Gordon: I don’t think so. I am a spirit, and to assume that my sexuality reflects my spirit is a limiting view of the Universe. The Universe is not male or female - it’s energy. I’m a spirit in a body, and at this time I love men, and in all my explorations of my self and my relationship with the Universe, there has never been any feeling of "Oh you’re the wrong spirit in the wrong body." The Universe says, "Love, and go for it."
Q: Do you think that a sexually-positive theology might come out of HOBLink?
Gordon: I think that we’re so diverse as a group that the evolution of something like that I would feel would come from a group of people working in a similar tradition. HOBLink is so diverse that all that would evolve is a very general approach. What might come is a way of looking at deities which was much more supportive of the whole range of sexualities.
Also, a changing awareness that divinity doesn’t give a damn about your sexuality, and that the biggest thing that we can do, in whatever paths we work in, is to help people, who are perhaps trapped in a heterosexual dream, to see a wider reality. The relationship that deities have with us is to see us live our lives to the full; they don’t give a damn what your sexuality is, and it’s really wrong to impose that upon them.
Q: Do you think that HOBLink could help to uncover any gay-positive myths that have so far been hidden?
Gordon: I think that it’s the sort of thing that a lot of people, both within the network, and outside of it, are looking at already, and it might be that HOBLink could be a vehicle to promote those through publications, etc.
Q: Is there anything that you’d recommend to people in the way of reading?
Gordon: There’s Living the Spirit, which is a modern Native American work, looking back on their sexual traditions and looking at them in the modern context and reclaiming them.

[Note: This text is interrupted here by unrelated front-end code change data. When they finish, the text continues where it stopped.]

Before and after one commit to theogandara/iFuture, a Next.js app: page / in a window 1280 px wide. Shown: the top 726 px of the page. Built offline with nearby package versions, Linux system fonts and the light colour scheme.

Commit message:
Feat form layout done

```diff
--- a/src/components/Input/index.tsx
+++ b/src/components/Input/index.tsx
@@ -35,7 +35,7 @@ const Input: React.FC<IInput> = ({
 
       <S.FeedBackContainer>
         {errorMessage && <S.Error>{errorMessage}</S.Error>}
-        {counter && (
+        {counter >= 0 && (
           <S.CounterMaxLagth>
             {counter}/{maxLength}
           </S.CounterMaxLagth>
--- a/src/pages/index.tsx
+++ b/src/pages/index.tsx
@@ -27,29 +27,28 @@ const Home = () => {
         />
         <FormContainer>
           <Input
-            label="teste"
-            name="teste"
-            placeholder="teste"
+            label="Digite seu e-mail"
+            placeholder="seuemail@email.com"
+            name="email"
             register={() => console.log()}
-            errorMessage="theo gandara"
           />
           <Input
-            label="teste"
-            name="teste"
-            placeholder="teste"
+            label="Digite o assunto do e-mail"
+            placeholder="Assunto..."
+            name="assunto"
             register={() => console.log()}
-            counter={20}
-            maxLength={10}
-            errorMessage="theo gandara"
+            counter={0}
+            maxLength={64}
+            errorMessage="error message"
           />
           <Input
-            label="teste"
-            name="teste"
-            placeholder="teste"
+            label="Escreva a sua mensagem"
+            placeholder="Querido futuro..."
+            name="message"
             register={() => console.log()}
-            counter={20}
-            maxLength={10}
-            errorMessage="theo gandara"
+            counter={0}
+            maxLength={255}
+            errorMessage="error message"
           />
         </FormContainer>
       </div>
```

On the whole there seems to be very little in the way of useful publications. If we can get some money together and somebody to write them, then perhaps we can produce some books. Folk stories and myths are crucial and I’d be supportive of publishing rediscovered collections of myth or folklore, rather than the more academic treatises on our role.
Q: Does HOBLink have an educational role to play then?
Gordon: Yes, as an agent for raising awareness. Also, I think people have a great tendency to make magick ‘safe’, and this safety is in hiding from things in society which they don’t like, which in some cases, is us. Magick, more than anything else, is about honesty, and personal honesty. You cannot be honest with yourself and your community if you hide from it.
Q: One criticism which has been lodged at Wicca, for example, is the rigid adherence to ‘polarity’ within very narrowly-defined terms - forgetting that ‘male & female’ can exist within one individual.
Gordon: If you are wholly male, with no trace of the goddess in you, then there’s something horribly wrong, and you’re completely unbalanced. I don’t think HOBs are any more balanced than anyone else, but perhaps we are more aware of the presence of both within us.
Q: Would this be due to having had to question one’s sexuality in depth?
Gordon: It sounds almost paranoid, but to be out as Gay or whatever and to be out as pagan means that you’ve gone through a double process and hopefully accepted the joy of who you are.
Q: Some say there’s a parallel between coming out as gay and coming out as a pagan.
Gordon: Either one can get you thrown out of your home or job and estranged by the community.
Q: That brings up another point. Do you think that some people in the pagan community are wary of HOBs due to the current wave of anti-occult press?
Gordon: Not that I’ve met. But I can see that as a danger. Some elements of the pagan community are trying to sell it as nice and safe and essentially middle-class and not at all threatening to society. They might well try to stuff us back into our broom cupboards. I think for paganism to try and present itself like that is a betrayal of what we stand for. For me, being pagan means working with the Earth and if I try and sell myself as a nice sweet slightly eccentric person who’s not a trouble-maker at all, then I’m betraying the Earth, because this society is destroying the Earth.